Task to carry out =
Retype every entry below without pictures.

════════════════

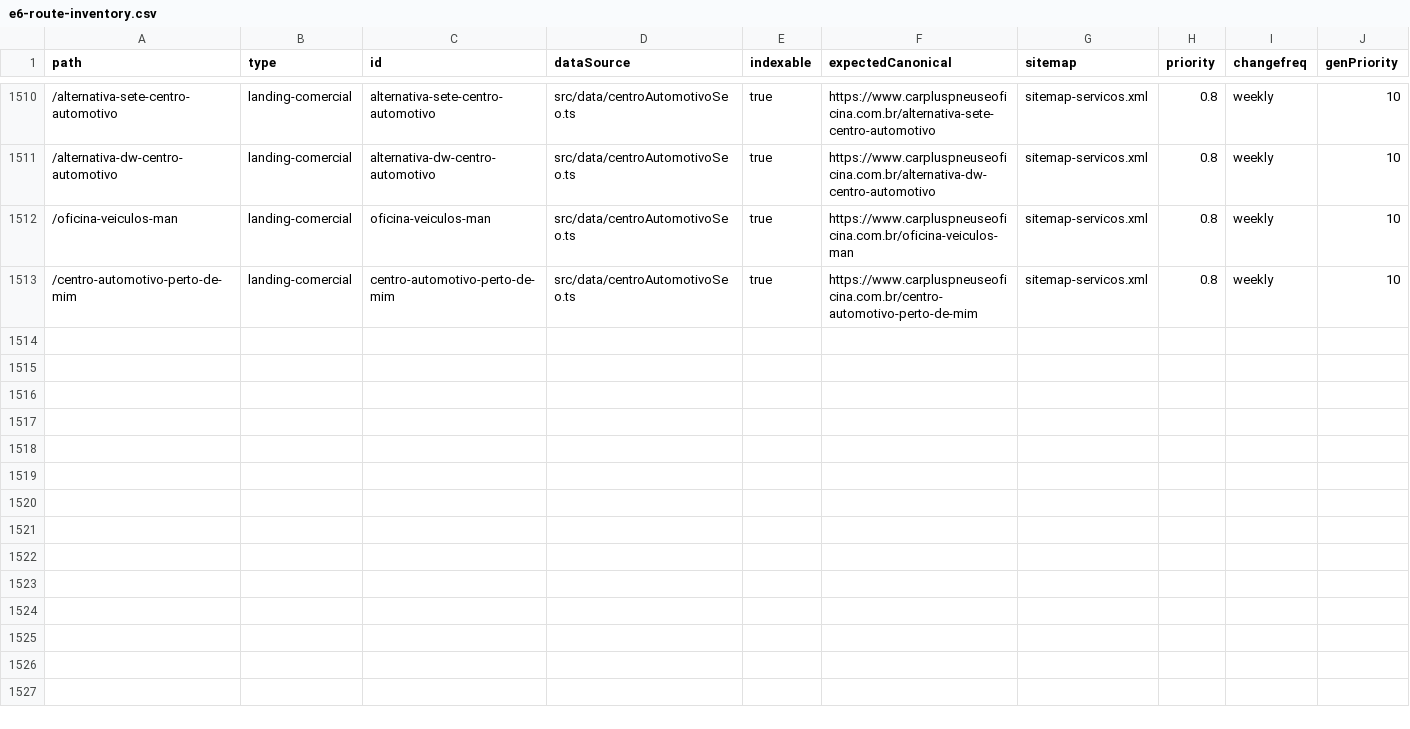
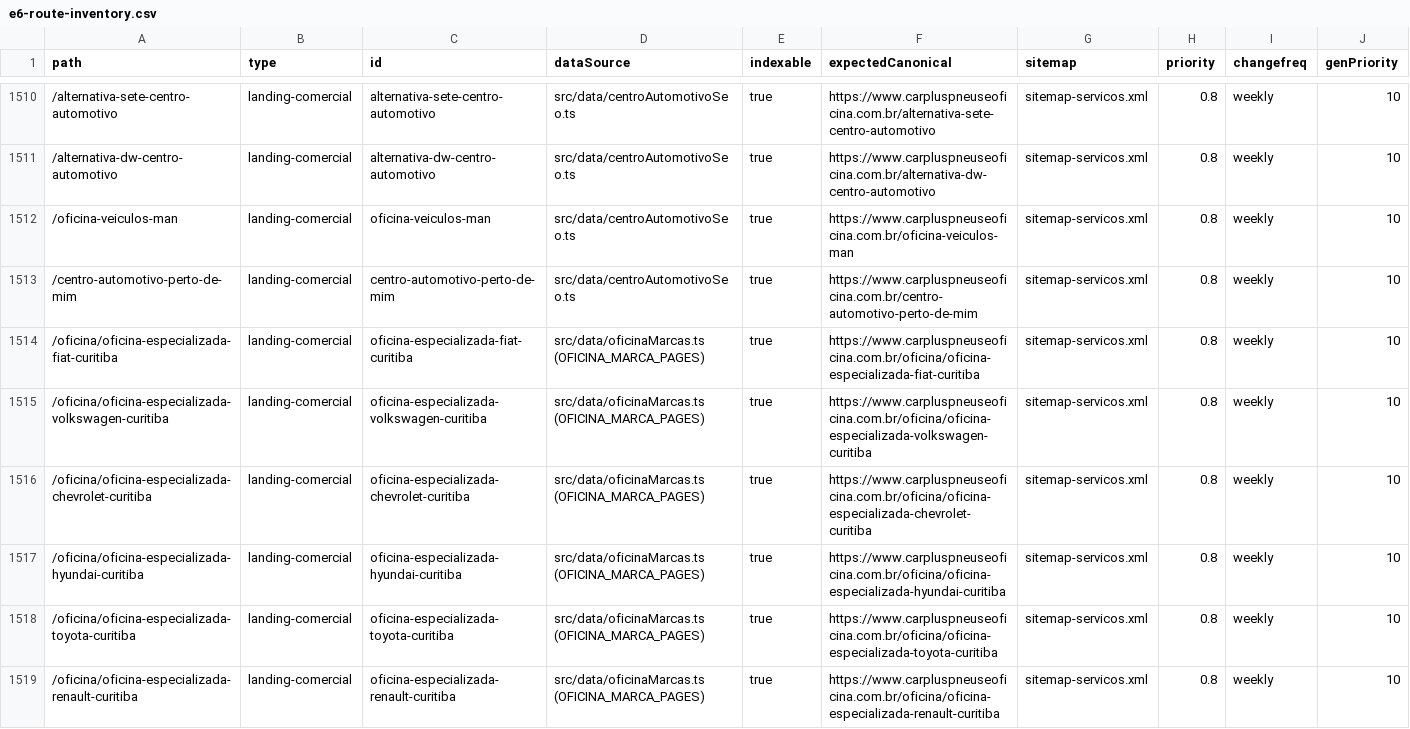
Before and after one commit to supremapix/CarpLus, a CSV file: reports/e6-route-inventory.csv, drawn as a sheet; only a part is shown, gaps mark what is left out; the diff covers the shown part only; the diff names each change by its address in the sheet, - before the commit and + after, or states it on an @@ line.

```diff
--- a/reports/e6-route-inventory.csv
+++ b/reports/e6-route-inventory.csv
+row 1514: /oficina/oficina-especializada-fiat-curitiba | landing-comercial | oficina-especializada-fiat-curitiba | src/data/oficinaMarcas.ts (OFICINA_MARCA_PAGES) | true | https://www.carpluspneuseoficina.com.br/oficina/oficina-especializada-fiat-curitiba | sitemap-servicos.xml | 0.8 | weekly | 10
+row 1515: /oficina/oficina-especializada-volkswagen-curitiba | landing-comercial | oficina-especializada-volkswagen-curitiba | src/data/oficinaMarcas.ts (OFICINA_MARCA_PAGES) | true | https://www.carpluspneuseoficina.com.br/oficina/oficina-especializada-volkswagen-curitiba | sitemap-servicos.xml | 0.8 | weekly | 10
+row 1516: /oficina/oficina-especializada-chevrolet-curitiba | landing-comercial | oficina-especializada-chevrolet-curitiba | src/data/oficinaMarcas.ts (OFICINA_MARCA_PAGES) | true | https://www.carpluspneuseoficina.com.br/oficina/oficina-especializada-chevrolet-curitiba | sitemap-servicos.xml | 0.8 | weekly | 10
+row 1517: /oficina/oficina-especializada-hyundai-curitiba | landing-comercial | oficina-especializada-hyundai-curitiba | src/data/oficinaMarcas.ts (OFICINA_MARCA_PAGES) | true | https://www.carpluspneuseoficina.com.br/oficina/oficina-especializada-hyundai-curitiba | sitemap-servicos.xml | 0.8 | weekly | 10
+row 1518: /oficina/oficina-especializada-toyota-curitiba | landing-comercial | oficina-especializada-toyota-curitiba | src/data/oficinaMarcas.ts (OFICINA_MARCA_PAGES) | true | https://www.carpluspneuseoficina.com.br/oficina/oficina-especializada-toyota-curitiba | sitemap-servicos.xml | 0.8 | weekly | 10
+row 1519: /oficina/oficina-especializada-renault-curitiba | landing-comercial | oficina-especializada-renault-curitiba | src/data/oficinaMarcas.ts (OFICINA_MARCA_PAGES) | true | https://www.carpluspneuseoficina.com.br/oficina/oficina-especializada-renault-curitiba | sitemap-servicos.xml | 0.8 | weekly | 10
```
Also changed, not shown: 6 added rows elsewhere in this file, 13 other files.
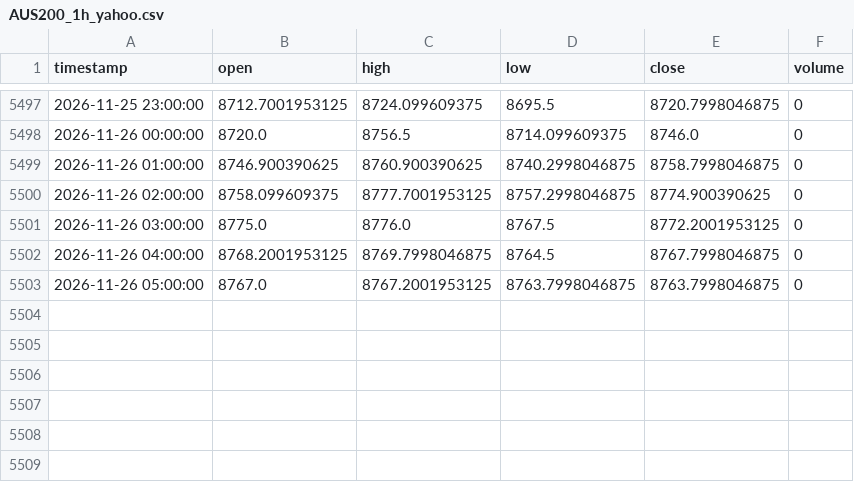
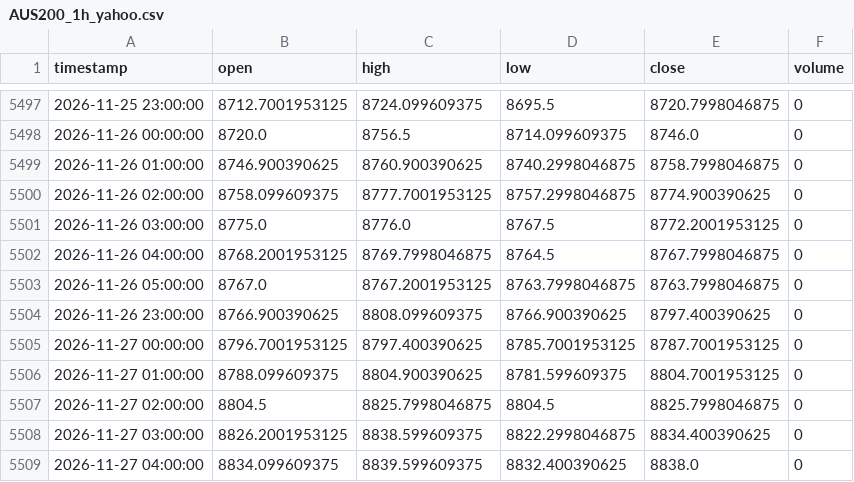
Before and after one commit to NeefPoom/Tradingstrategy01, a CSV file: data/prices/AUS200_1h_yahoo.csv, drawn as a sheet; only a part is shown, gaps mark what is left out.

```diff
--- a/data/prices/AUS200_1h_yahoo.csv
+++ b/data/prices/AUS200_1h_yahoo.csv
@@ -5503 +5503,7 @@ timestamp,open,high,low,close,volume
 2026-11-26 05:00:00,8767.0,8767.2001953125,8763.7998046875,8763.7998046875,0
+2026-11-26 23:00:00,8766.900390625,8808.099609375,8766.900390625,8797.400390625,0
+2026-11-27 00:00:00,8796.7001953125,8797.400390625,8785.7001953125,8787.7001953125,0
+2026-11-27 01:00:00,8788.099609375,8804.900390625,8781.599609375,8804.7001953125,0
+2026-11-27 02:00:00,8804.5,8825.7998046875,8804.5,8825.7998046875,0
+2026-11-27 03:00:00,8826.2001953125,8838.599609375,8822.2998046875,8834.400390625,0
+2026-11-27 04:00:00,8834.099609375,8839.599609375,8832.400390625,8838.0,0
```
Also changed, not shown: data/forward/mr_candidates.csv, data/prices/HK50_1h_yahoo.csv, 52 other files.
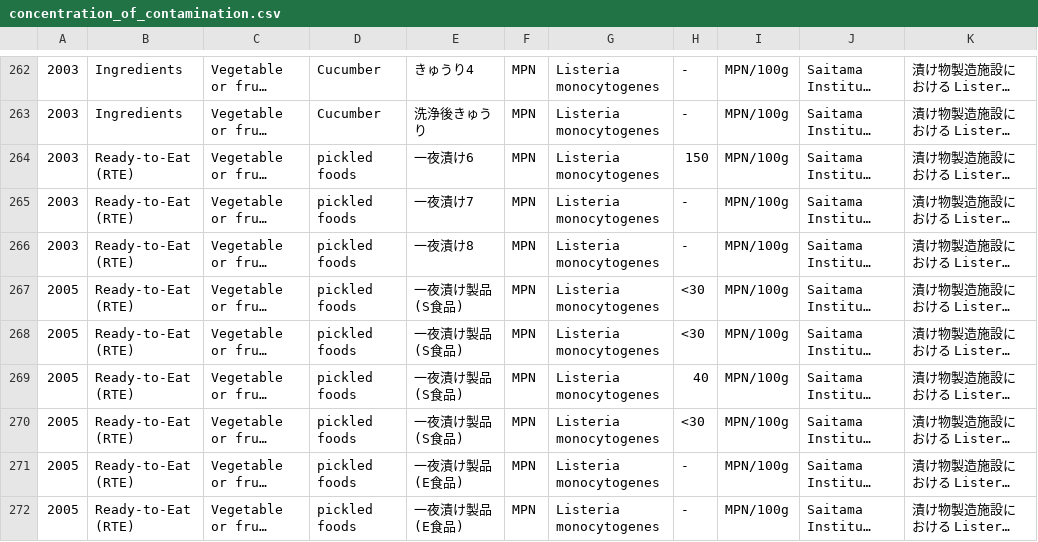
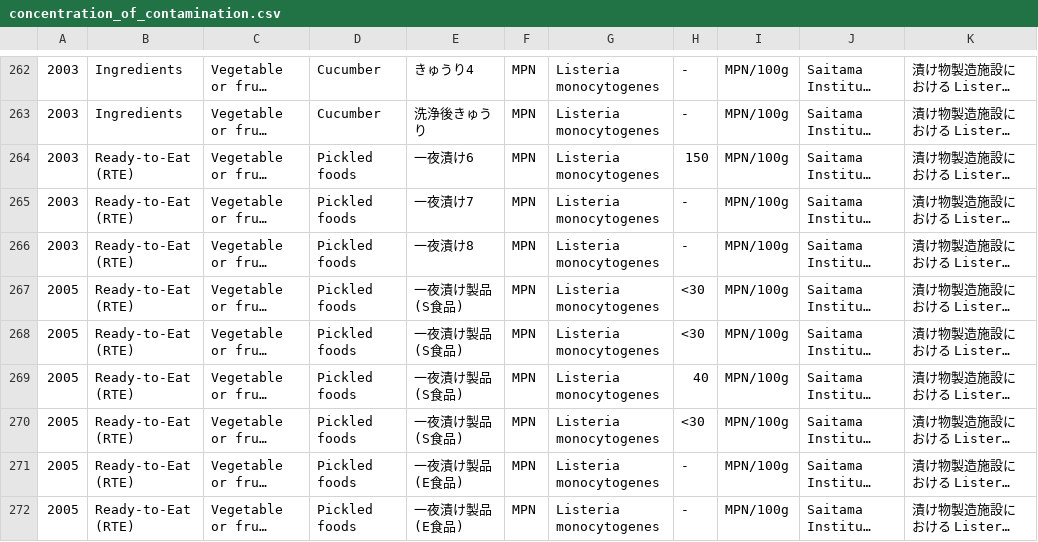
Before and after one commit to kento-koyama/food_micro_data_risk, a CSV file: database/concentration_of_contamination.csv, drawn as a sheet; only a part is shown, gaps mark what is left out; long unchanged cells end in …; the diff covers the shown part only; the diff names each change by its address in the sheet, - before the commit and + after, or states it on an @@ line.

```diff
--- a/database/concentration_of_contamination.csv
+++ b/database/concentration_of_contamination.csv
-D264:D272: pickled foods
+D264:D272: Pickled foods
```
Also changed, not shown: 40 edited cells elsewhere in this file, database/contamination_rate.csv.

════════════════

Answer section =
Before and after one commit to supremapix/CarpLus, a CSV file: reports/e6-route-inventory.csv, drawn as a sheet; only a part is shown, gaps mark what is left out; the diff covers the shown part only; the diff names each change by its address in the sheet, - before the commit and + after, or states it on an @@ line.

```diff
--- a/reports/e6-route-inventory.csv
+++ b/reports/e6-route-inventory.csv
+row 1514: /oficina/oficina-especializada-fiat-curitiba | landing-comercial | oficina-especializada-fiat-curitiba | src/data/oficinaMarcas.ts (OFICINA_MARCA_PAGES) | true | https://www.carpluspneuseoficina.com.br/oficina/oficina-especializada-fiat-curitiba | sitemap-servicos.xml | 0.8 | weekly | 10
+row 1515: /oficina/oficina-especializada-volkswagen-curitiba | landing-comercial | oficina-especializada-volkswagen-curitiba | src/data/oficinaMarcas.ts (OFICINA_MARCA_PAGES) | true | https://www.carpluspneuseoficina.com.br/oficina/oficina-especializada-volkswagen-curitiba | sitemap-servicos.xml | 0.8 | weekly | 10
+row 1516: /oficina/oficina-especializada-chevrolet-curitiba | landing-comercial | oficina-especializada-chevrolet-curitiba | src/data/oficinaMarcas.ts (OFICINA_MARCA_PAGES) | true | https://www.carpluspneuseoficina.com.br/oficina/oficina-especializada-chevrolet-curitiba | sitemap-servicos.xml | 0.8 | weekly | 10
+row 1517: /oficina/oficina-especializada-hyundai-curitiba | landing-comercial | oficina-especializada-hyundai-curitiba | src/data/oficinaMarcas.ts (OFICINA_MARCA_PAGES) | true | https://www.carpluspneuseoficina.com.br/oficina/oficina-especializada-hyundai-curitiba | sitemap-servicos.xml | 0.8 | weekly | 10
+row 1518: /oficina/oficina-especializada-toyota-curitiba | landing-comercial | oficina-especializada-toyota-curitiba | src/data/oficinaMarcas.ts (OFICINA_MARCA_PAGES) | true | https://www.carpluspneuseoficina.com.br/oficina/oficina-especializada-toyota-curitiba | sitemap-servicos.xml | 0.8 | weekly | 10
+row 1519: /oficina/oficina-especializada-renault-curitiba | landing-comercial | oficina-especializada-renault-curitiba | src/data/oficinaMarcas.ts (OFICINA_MARCA_PAGES) | true | https://www.carpluspneuseoficina.com.br/oficina/oficina-especializada-renault-curitiba | sitemap-servicos.xml | 0.8 | weekly | 10
```
Also changed, not shown: 6 added rows elsewhere in this file, 13 other files.
Before and after one commit to NeefPoom/Tradingstrategy01, a CSV file: data/prices/AUS200_1h_yahoo.csv, drawn as a sheet; only a part is shown, gaps mark what is left out.

```diff
--- a/data/prices/AUS200_1h_yahoo.csv
+++ b/data/prices/AUS200_1h_yahoo.csv
@@ -5503 +5503,7 @@ timestamp,open,high,low,close,volume
 2026-11-26 05:00:00,8767.0,8767.2001953125,8763.7998046875,8763.7998046875,0
+2026-11-26 23:00:00,8766.900390625,8808.099609375,8766.900390625,8797.400390625,0
+2026-11-27 00:00:00,8796.7001953125,8797.400390625,8785.7001953125,8787.7001953125,0
+2026-11-27 01:00:00,8788.099609375,8804.900390625,8781.599609375,8804.7001953125,0
+2026-11-27 02:00:00,8804.5,8825.7998046875,8804.5,8825.7998046875,0
+2026-11-27 03:00:00,8826.2001953125,8838.599609375,8822.2998046875,8834.400390625,0
+2026-11-27 04:00:00,8834.099609375,8839.599609375,8832.400390625,8838.0,0
```
Also changed, not shown: data/forward/mr_candidates.csv, data/prices/HK50_1h_yahoo.csv, 52 other files.
Before and after one commit to kento-koyama/food_micro_data_risk, a CSV file: database/concentration_of_contamination.csv, drawn as a sheet; only a part is shown, gaps mark what is left out; long unchanged cells end in …; the diff covers the shown part only; the diff names each change by its address in the sheet, - before the commit and + after, or states it on an @@ line.

```diff
--- a/database/concentration_of_contamination.csv
+++ b/database/concentration_of_contamination.csv
-D264:D272: pickled foods
+D264:D272: Pickled foods
```
Also changed, not shown: 40 edited cells elsewhere in this file, database/contamination_rate.csv.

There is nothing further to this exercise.